When she later went to see a private doctor, she was surprised to be told that she was six months pregnant. Before the emergency surgery she had, in fact, been carrying twins.
On the advice of this doctor, she returned to Mitchell’s Plain hospital and filled them in on the situation. They were unable to explain how they had missed the second baby, she said.
It turns out that Ms Stofile had had a heterotopic pregnancy, resulting from one ovum implanting inside the uterus, and another, outside the uterus.
Ms Stofile also complained that whatever damage was done to her arm, had happened when she was referred to Groote Schuur Hospital for a pregnancy scan.
“Ever since then I had been unable to use my hand. I’m struggling to support my children because I can’t walk or use both arms. I have tried to apply for a disability grant but the doctors at Mitchell’s Plain hospital refuse to write a letter confirming my disability. They claim that I’m not disabled. I have suicidal thoughts. But I just think about my children. If I kill myself who will look after them,” she said. The management of Mitchell’s Plain hospital met with Ms Stofile on September 18 2014, in a bid to resolve her case and to discuss the way forward with her treatment.
Two months later, her surviving baby was born, and since then, Ms Stofile has been trying to get help to sue the department of health and even approached the office of the Public Protector. “I have sent my complaints to the public protector’s office and they acknowledged that they got my email but until now they have not responded to my grievances,” she said.
On October 4 2016, after Ms Stofile laid another complaint relating to her dissatisfaction with her treatment at the hospital and to address what other healthcare needs and assistance she required from them, Mitchell’s Plain hospital’s management met with her again. And in a letter they sent to Ms Stofile later that month, it is outlined that she had had a heterotopic pregnancy and that she had presented with a “raptured tubical” pregnancy, which refers to a pregnancy implanted partly in the fallopian tube and partly in the uterus. The letter further states that her condition had required an emergency lapatoromy – an operation which allows doctors access to someone’s abdomen – and that her “simultaneous pregnancy” had been missed at the time of the emergency surgery.
In that letter, the hospital’s management apologised for her “negative experience” at the hospital.
Department of Health spokesperson, Monique Johnstone, said Ms Stofile’s pregnancy was a dangerous condition and difficult to diagnose, which is why the doctor treated Ms Stofile as an emergency and life-threatening case and removed the foetus in the fallopian tubes.
She said the doctor who had performed the emergency operation to remove the foetus in the fallopian tube, had not been aware of a second foetus in her womb.

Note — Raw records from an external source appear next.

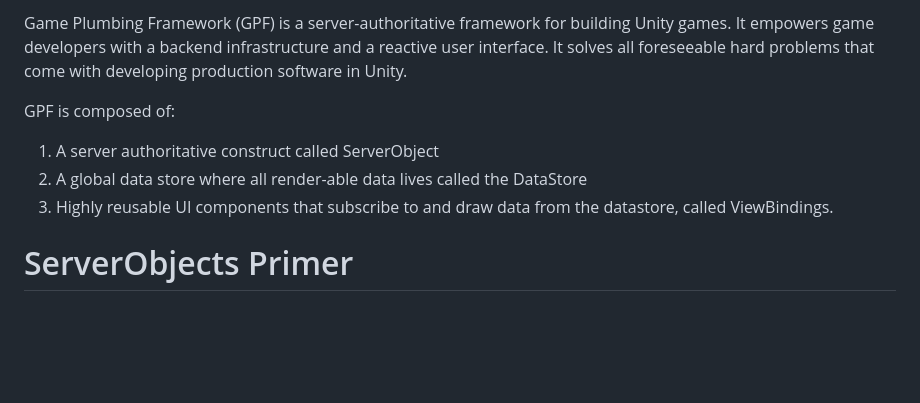
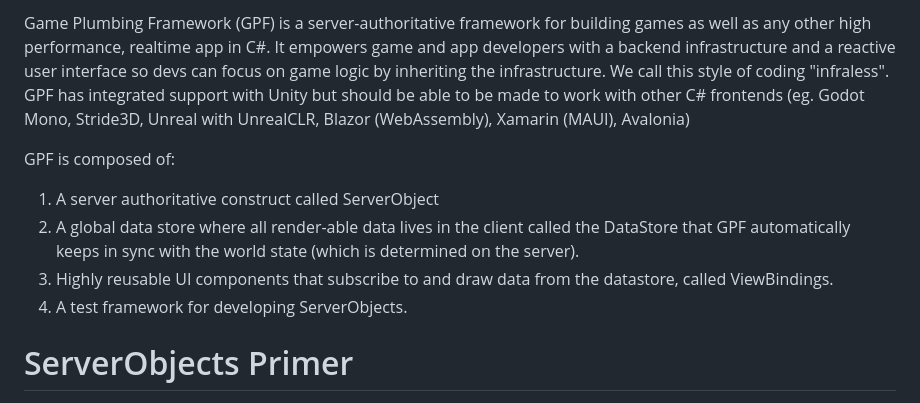
Before and after one commit to launch-it-labs/gameplumbingframework, a Markdown page: README.md, the part around the change printed below. Drawn GitHub-style; blank space fills up the shorter version.

```diff
--- a/README.md
+++ b/README.md
@@ -1,10 +1,11 @@
-Game Plumbing Framework (GPF) is a server-authoritative framework for building Unity games. It empowers game developers with a backend infrastructure and a reactive user interface. It solves all foreseeable hard problems that come with developing production software in Unity.
+Game Plumbing Framework (GPF) is a server-authoritative framework for building games as well as any other high performance, realtime app in C#. It empowers game and app developers with a backend infrastructure and a reactive user interface so devs can focus on game logic by inheriting the infrastructure.  We call this style of coding "infraless". GPF has integrated support with Unity but should be able to be made to work with other C# frontends (eg. Godot Mono, Stride3D, Unreal with UnrealCLR, Blazor (WebAssembly), Xamarin (MAUI), Avalonia)
 
 GPF is composed of:
 
 1. A server authoritative construct called ServerObject
-2. A global data store where all render-able data lives called the DataStore
+2. A global data store where all render-able data lives in the client called the DataStore that GPF automatically keeps in sync with the world state (which is determined on the server).
 3. Highly reusable UI components that subscribe to and draw data from the datastore, called ViewBindings.
+4. A test framework for developing ServerObjects.
 
 # ServerObjects Primer
 
```
Also changed, not shown: other parts of README.md (+1 -1 lines).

“A heterotopic pregnancy occurs when a woman gets pregnant normally with a fertilised egg in her uterus, but there is also another fertilized egg outside her uterus. The location of the fertilised egg outside the uterus can vary, but it tends to end up in one of the fallopian tubes. “On 21 November 2016, Ms Stofile attended the hospital’s trauma unit, where an appointment was arranged for her to attend the obstetric and gynae clinic at Groote Schuur Hospital. In addition to that, a sick note (was issued) and medication for constipation was prescribed,” she said.
“The department is not in a position to comment on behalf of external entities regarding this case, and we encourage

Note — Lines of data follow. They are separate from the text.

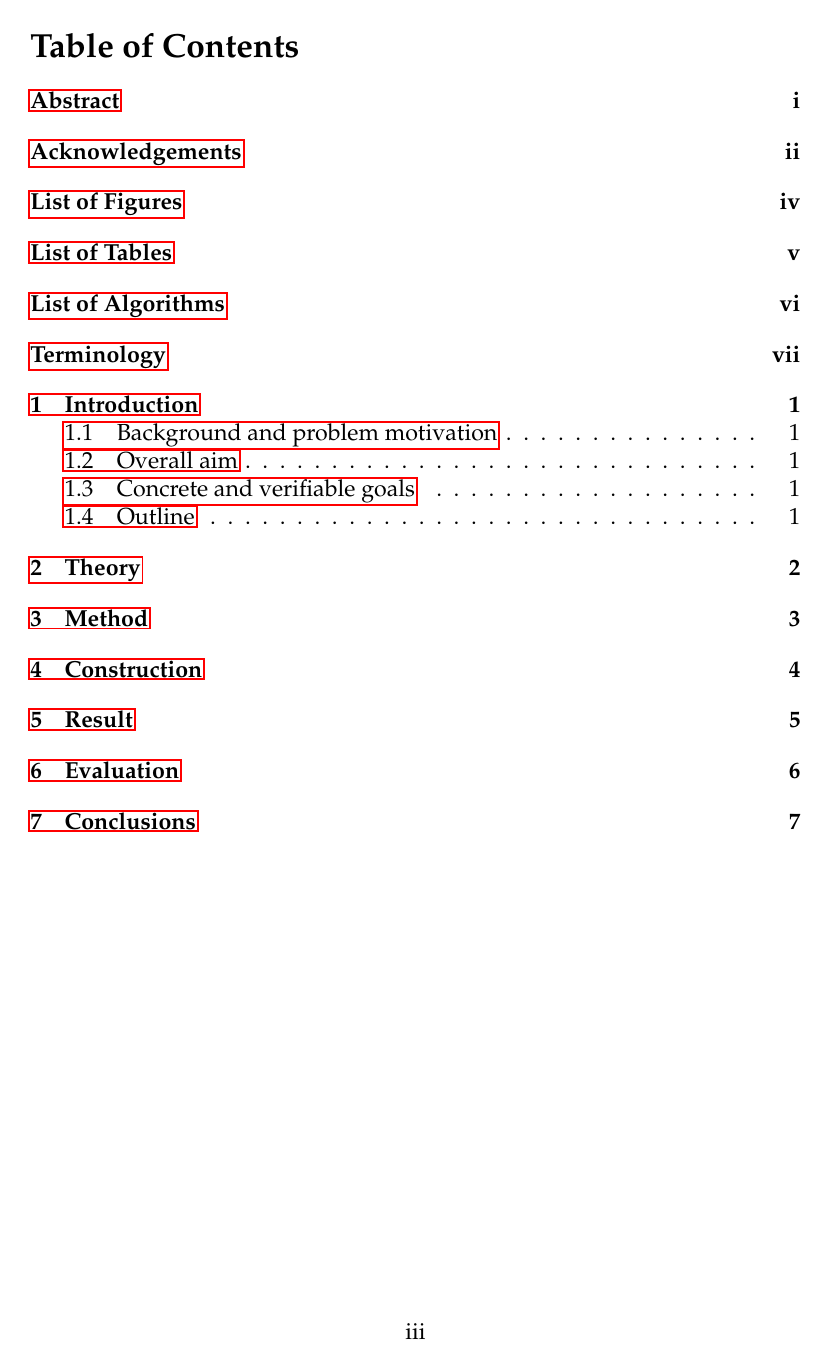
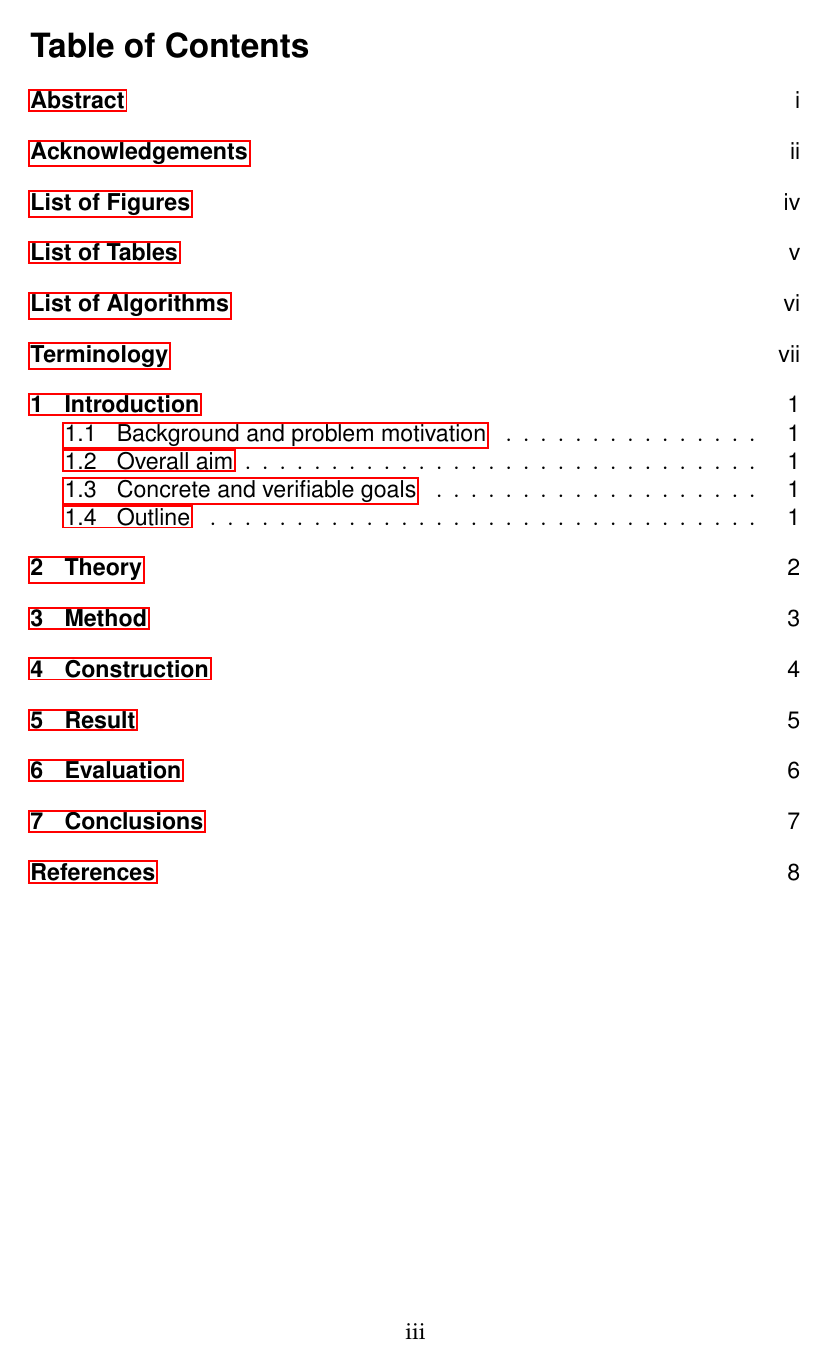
Before and after one commit to lenfra/MiunThesisTemplate, a LaTeX thesis (thesis.tex): page 4 of 17. Compiled offline with pdfLaTeX.

Commit message:
Fixed the fonts, so that ToC is in helvetica

```diff
--- a/thesis.tex
+++ b/thesis.tex
@@ -41,10 +41,17 @@
 \titleformat{\paragraph}[runin]
   {\sffamily\normalsize\bfseries}{\theparagraph}{1em}{}
 
+
 \addto\captionsenglish{
   \renewcommand{\contentsname}%
-    {Table of Contents}%
+  {\sffamily{Table of Contents}}%
 }
+\renewcommand{\cftsecfont}{\bfseries\sffamily}
+\renewcommand{\cftsubsecfont}{\sffamily}
+\renewcommand{\cftsubsubsecfont}{\sffamily}
+\renewcommand{\cftsecpagefont}{\sffamily}
+\renewcommand{\cftsubsecpagefont}{\sffamily}
+\renewcommand{\cftsubsubsecpagefont}{\sffamily}
 
 \title{Main Title}
 \author{Author}
```
Also changed, not shown: thesis.tex (1 more changed lines).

Ms Stofile to forward her details via our complaints hotline by either sending us a please call me to 079 769 1207 or calling 0860 142 142 or emailing firstname.lastname@example.org in order for us to address her case and make the necessary referrals for her healthcare needs, as well as to make an appointment for her to see a social worker to discuss her grant request.”Ms Johnstone did not comment on Ms Stofile’s claims that the surgery had left her without the use of her left arm, and with injury to her legs.